The partnership, which offers an MSW for students from fields other than social work, is making it efficient and affordable. 

Among them: Dominick Fonseca, who first earned a degree in exercise science and therapeutic recreation, and Ivorie Maloney, who first earned a degree in sociology. 

They attend classes in PSU’s social work program on Mondays and Wednesdays and in two semesters will earn a Foundation Graduate Certificate. They’ll then progress to the second year of the program, which is delivered by KU’s School of Welfare. 

For both, the choice was the result of a calling. 

“Earning this degree means working in a career to help kids,” said Fonseca, who is able to both attend classes and work as a paraprofessional at a local elementary school. “I’m doing it for the betterment of kids and families.” 
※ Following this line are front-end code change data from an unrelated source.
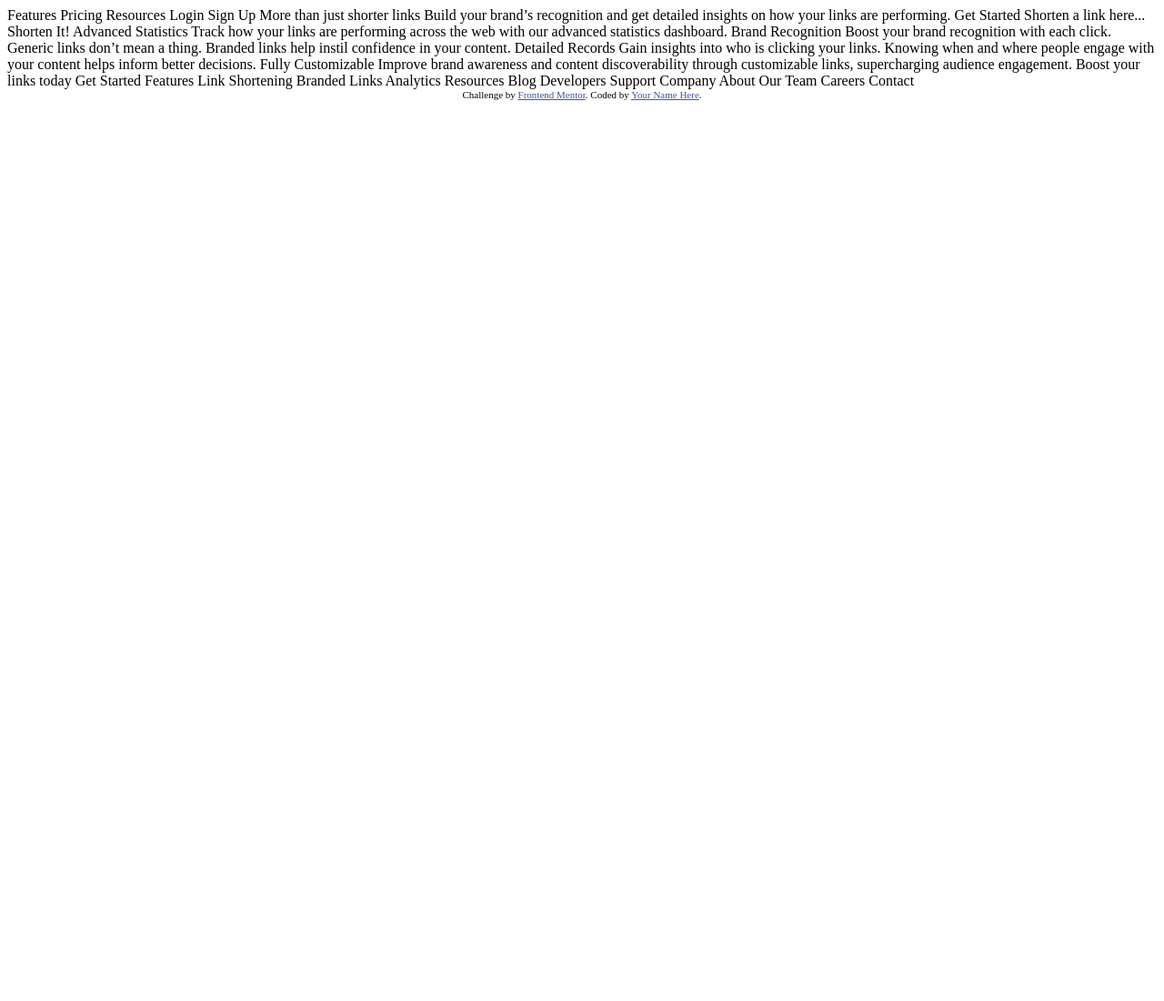
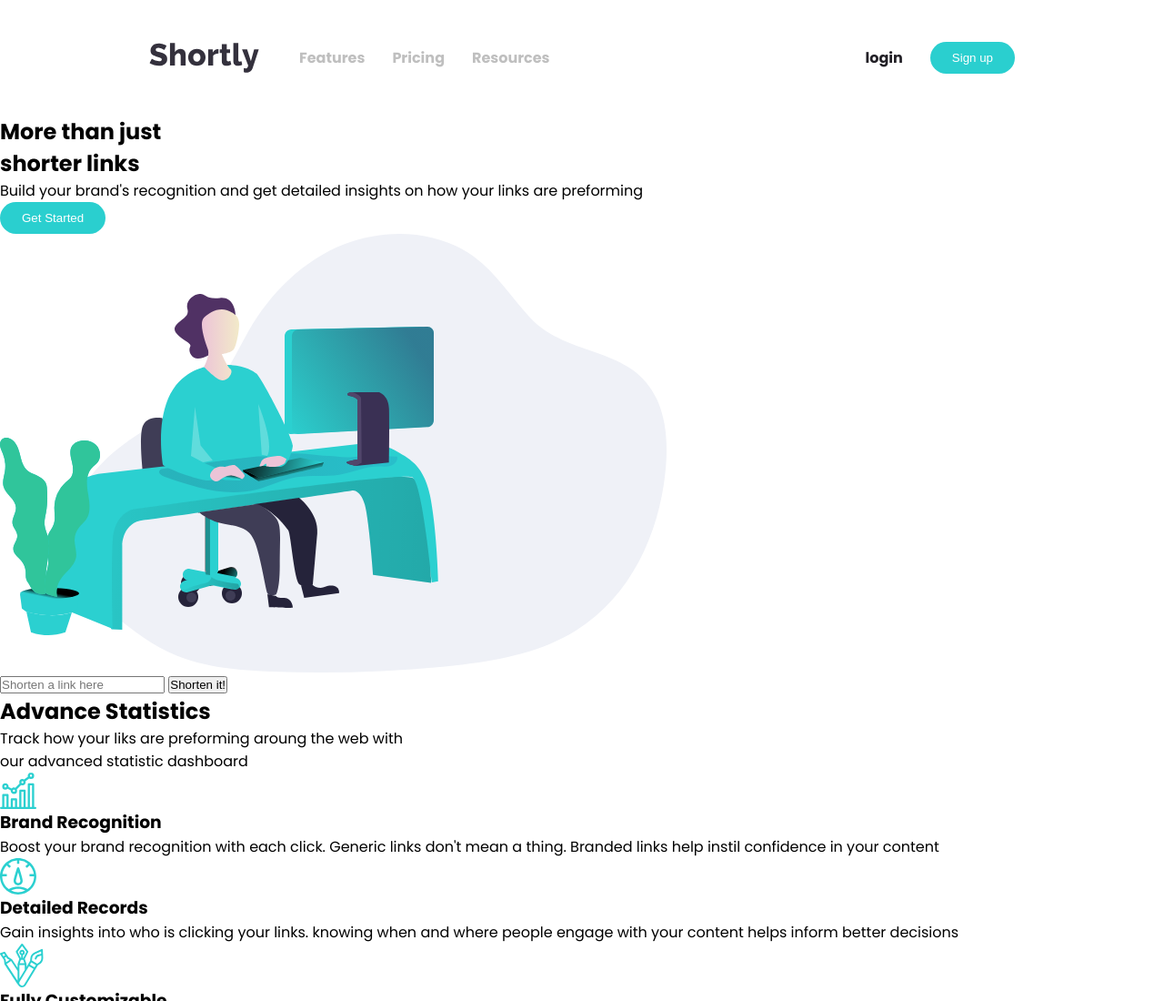
Before and after one commit to iyke-e/url-shortening-api, a plain HTML site: page index.html in a window 1280 px wide. Shown: the top 1100 px of the page at 91% size. Before the commit the page ends 800 px from the top, so only its background shows below. Drawn offline with Linux system fonts and the light colour scheme.

Commit message:
finished Html

```diff
--- a/index.html
+++ b/index.html
@@ -1,85 +1,140 @@
 <!DOCTYPE html>
 <html lang="en">
+
 <head>
-  <meta charset="UTF-8">
-  <meta name="viewport" content="width=device-width, initial-scale=1.0"> <!-- displays site properly based on user's device -->
+    <meta charset="UTF-8">
+    <meta http-equiv="X-UA-Compatible" content="IE=edge">
+    <meta name="viewport" content="width=device-width, initial-scale=1.0">
+    <title>Url_Shortner</title>
 
-  <link rel="icon" type="image/png" sizes="32x32" href="./images/favicon-32x32.png">
+    <link rel="stylesheet" href="style.css">
+</head>
 
-  <title>Frontend Mentor | Shortly URL shortening API Challenge</title>
+<body>
+    <header>
+        <img class="logo" src="images/logo.svg" alt="shortly logo">
+        <img class="menu" src="images/bars-solid.svg" alt="menu-bar">
+        <nav>
+            <ul>
+                <li>Features</li>
+                <li>Pricing</li>
+                <li>Resources</li>
+            </ul>
+            <ul>
+                <li>
+                    <a href="">login</a>
+                </li>
+                <li>
+                    <a href="www.iykeio.netlify.app">
+                        <button class="primary_btn">Sign up</button>
+                    </a>
+                </li>
+            </ul>
+        </nav>
+    </header>
+    <main>
+        <section>
+            <div>
+                <h1>More than just <br> shorter links</h1>
+                <p>Build your brand's recognition and get detailed insights on how your links are preforming </p>
+                <a href="">
+                    <button class="primary_btn">Get Started</button>
+                </a>
+            </div>
+            <div>
+                <img src="images/illustration-working.svg" alt="working image">
+            </div>
 
-  <!-- Feel free to remove these styles or customise in your own stylesheet 👍 -->
-  <style>
-    .attribution { font-size: 11px; text-align: center; }
-    .attribution a { color: hsl(228, 45%, 44%); }
-  </style>
-</head>
-<body>
+        </section>
 
-  Features
-  Pricing
-  Resources
+        <section>
+            <div>
+                <form action="">
+                    <input type="text" placeholder="Shorten a link here">
+                    <button>
+                        Shorten it!
+                    </button>
+                </form>
+            </div>
 
-  Login
-  Sign Up
+            <h2>Advance Statistics</h2>
+            <p>Track how your liks are preforming aroung the web with <br> our advanced statistic dashboard</p>
 
-  More than just shorter links
+            <div>
 
-  Build your brand’s recognition and get detailed insights
-  on how your links are performing.
+                <div>
+                    <div>
+                        <img src="images/icon-brand-recognition.svg" alt="">
+                    </div>
+                    <h3>Brand Recognition</h3>
+                    <p>Boost your brand recognition with each click. Generic links don't mean a thing. Branded links help instil confidence in your content</p>
+                </div>
+                <div>
+                    <div>
+                        <img src="images/icon-detailed-records.svg" alt="">
+                    </div>
+                    <h3>Detailed Records</h3>
+                    <p>Gain insights into who is clicking your links. knowing when and where people engage with your content helps inform better decisions</p>
+                </div>
+                <div>
+                    <div>
+                        <img src="images/icon-fully-customizable.svg" alt="">
+                    </div>
+                    <h3>Fully Customizable</h3>
+                    <p>Imporve brand awareness and content discoverability through customizable links, supercharging audience engagement</p>
+                </div>
+            </div>
+        </section>
+        <section>
+            <h2>Boost your links today</h2>
+            <a href="">
+                <button class="primary_btn">
+                    Get started
+                </button>
+            </a>
+        </section>
+    </main>
 
-  Get Started
+    <footer>
+        <div>
+            <img src="images/logo.svg" alt="">
+        </div>
+        <div>
+            <div>
+                <h4>Feature</h4>
+                <ul>
+                    <li>Link shortening</li>
+                    <li>Branded Links</li>
+                    <li>Analytics</li>
+                </ul>
+            </div>
+            <div>
+                <h4>Resources</h4>
+                <ul>
+                    <li>Blog</li>
+                    <li>Developers</li>
+                    <li>support</li>
+                </ul>
+            </div>
+            <div>
+                <h4>Company</h4>
+                <ul>
+                    <li>Link shortening</li>
+                    <li>Branded Links</li>
+                    <li>Analytics</li>
+                </ul>
+            </div>
+            <div>
+                <ul>
+                    <li><img src="images/icon-facebook.svg" alt="facebook icon"></li>
+                    <li><img src="images/icon-twitter.svg" alt="twitter icon"></li>
+                    <li><img src="images/icon-pinterest.svg" alt="pinterest icon"></li>
+                    <li><img src="images/icon-instagram.svg" alt="instagram icon"></li>
+                </ul>
+            </div>
+        </div>
+    </footer>
 
-  Shorten a link here...
+</body>
 
-  Shorten It!
-
-  Advanced Statistics
-
-  Track how your links are performing across the web with our
-  advanced statistics dashboard.
-
-  Brand Recognition
-
-  Boost your brand recognition with each click. Generic links don’t
-  mean a thing. Branded links help instil confidence in your content.
-
-  Detailed Records
-
-  Gain insights into who is clicking your links. Knowing when and where
-  people engage with your content helps inform better decisions.
-
-  Fully Customizable
-
-  Improve brand awareness and content discoverability through customizable
-  links, supercharging audience engagement.
-
-  Boost your links today
-
-  Get Started
-
-  Features
-
-  Link Shortening
-  Branded Links
-  Analytics
-
-  Resources
-
-  Blog
-  Developers
-  Support
-
-  Company
-
-  About
-  Our Team
-  Careers
-  Contact
-
-  <div class="attribution">
-    Challenge by <a href="https://www.frontendmentor.io?ref=challenge" target="_blank">Frontend Mentor</a>.
-    Coded by <a href="#">Your Name Here</a>.
-  </div>
-</body>
 </html>
--- /dev/null
+++ b/style.css
@@ -0,0 +1,109 @@
+@import url('https://fonts.googleapis.com/css2?family=Poppins:wght@400;500;700&display=swap');
+*,
+*::after,
+*::before {
+    margin: 0;
+    padding: 0;
+    box-sizing: border-box;
+}
+
+:root {
+    --Cyan: hsl(180, 66%, 49%);
+    --DarkViolet: hsl(257, 27%, 26%);
+    --Red: hsl(0, 87%, 67%);
+    --Gray: hsl(0, 0%, 75%);
+    --GrayishViolet: hsl(257, 7%, 63%);
+    --VeryDarkBlue: hsl(255, 11%, 22%);
+    --VeryDarkViolet: hsl(260, 8%, 14%);
+    --white: hsl(0, 0%, 100%);
+    --sidespaceMobile: 1.5rem;
+    --sidespaceTablet: 4.0rem;
+    --sidespaceDesktop: 10.25rem;
+}
+
+body {
+    font-family: 'Poppins', sans-serif;
+}
+
+img {
+    max-width: 100vw;
+    display: block;
+    object-fit: contain;
+}
+
+ul,
+li {
+    list-style: none;
+}
+
+a,
+li,
+button {
+    cursor: pointer;
+}
+
+a {
+    text-decoration: none;
+    color: var(--VeryDarkViolet);
+}
+
+header {
+    margin-block: 2.5rem;
+    display: flex;
+    justify-content: space-between;
+    margin-inline: var(--sidespaceMobile);
+}
+
+nav {
+    display: none;
+}
+
+.menu {
+    width: 1rem;
+    cursor: pointer;
+}
+
+.primary_btn {
+    padding-inline: 1.5rem;
+    padding-block: 0.625rem;
+    background-color: var(--Cyan);
+    color: var(--white);
+    border-radius: 300px;
+    border: transparent;
+}
+
+@media (min-width: 800px) {
+    header {
+        margin-block: 2.875rem;
+        margin-inline: var(--sidespaceTablet);
+        justify-content: flex-start;
+        gap: 2.75rem;
+    }
+    .menu {
+        display: none;
+        justify-content: space-between;
+    }
+    nav {
+        display: flex;
+        justify-content: space-between;
+        align-items: center;
+        width: 100%;
+        & ul {
+            display: inherit;
+            gap: 1.875rem;
+            & li {
+                font-weight: 700;
+                color: var(--Gray);
+                align-self: center;
+            }
+        }
+    }
+}
+
+@media (min-width: 1200px) {
+    header {
+        margin-inline: var(--sidespaceDesktop);
+        justify-content: flex-start;
+        gap: 2.75rem;
+    }
+}
```
Also changed, not shown: design/desktop-active-states.jpg (deleted), design/desktop-design.jpg (deleted), design/desktop-preview.jpg (deleted), design/mobile-active-states.jpg (deleted), design/mobile-design.jpg (deleted), design/mobile-navigation.jpg (deleted), images/bars-solid.svg (added), 1 other file.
Maloney has a five-year-old child, lives in Neodesha, and commutes to Pittsburg State.  

“It’s a short commute rather than having to uproot my life and move to Lawrence,” she said. 

She has several years of field experience working at agencies that focus on family preservation and child services and wanted to earn a degree that would allow her just the right fit in her career.  

“I wanted to make a difference in family preservation and helping to change policy, and this will help me do that,” she said. 

Advanced Standing option 

Through the partnership, students who already had a bachelor’s degree in social work are working on their MSW through the Advanced Standing option. This option is available to students who have a BSW, and it allows them to complete the MSW in one calendar year. 

The degree is taught by faculty from the University of Kansas who come to the Pittsburg State campus every other Saturday, with alternate Saturdays delivered by Zoom. 

It has a clinical focus, preparing students to practice in a variety of settings like mental health centers, hospitals, schools, hospice, addiction treatment, and Veterans Affairs. 

It was the perfect choice for Jeff Franklin, who graduated from Pittsburg State in December 2020 with a bachelor’s degree and wanted to advance in his career. 

As a children’s case manager for Labette Center for Mental Health Services in Parsons, about a 30-minute drive from Pittsburg, he chose the Advanced Standing Option offered at Pittsburg State because it was close to home. 

“I didn’t have to travel far to get an education,” he said. “And I like it because I feel at home on the Pitt State campus.” 

Growing need 

The new partnership was lobbied for by Associate Professor Kristen Humphrey, who directs Pittsburg State’s social work program. 

“The need for more individuals with master’s degrees in the fields of social work and mental health has grown recently — schools, mental health centers, and others are calling it a shortage. We hear that often,” she said.   

Social work at the clinical level requires an advanced degree, and until now, that would have been impossible to earn in the Pittsburg area.   

“This partnership allows students to stay here, in Pittsburg, to earn their master’s in a summer, fall, and spring semester," Humphrey said. “We want to be able to keep them here; they’re already invested in the community.” 

Happy with their choices 

Fonseka is happy with his decision. 

“The professors push you out of your comfort zone so you’re more well-rounded,” he said. “I feel both challenged and supported.” 

So is Maloney. 

“And all of the faculty are so great at answering our questions and guiding us,” she said. “They’re also very understanding about hiccups we have along the way. They want you to be successful.” 

They have formed a bond, they say. 

“We all have different perspectives, different backgrounds, different experiences that we bring to the table,” Fonseka said. “We help each other.” 

And they feel as if they made a career choice that will be rewarding personally and professionally. 

“There’s always going to be a need for people like us,” Maloney said. 

Learn more: 

Social Work Program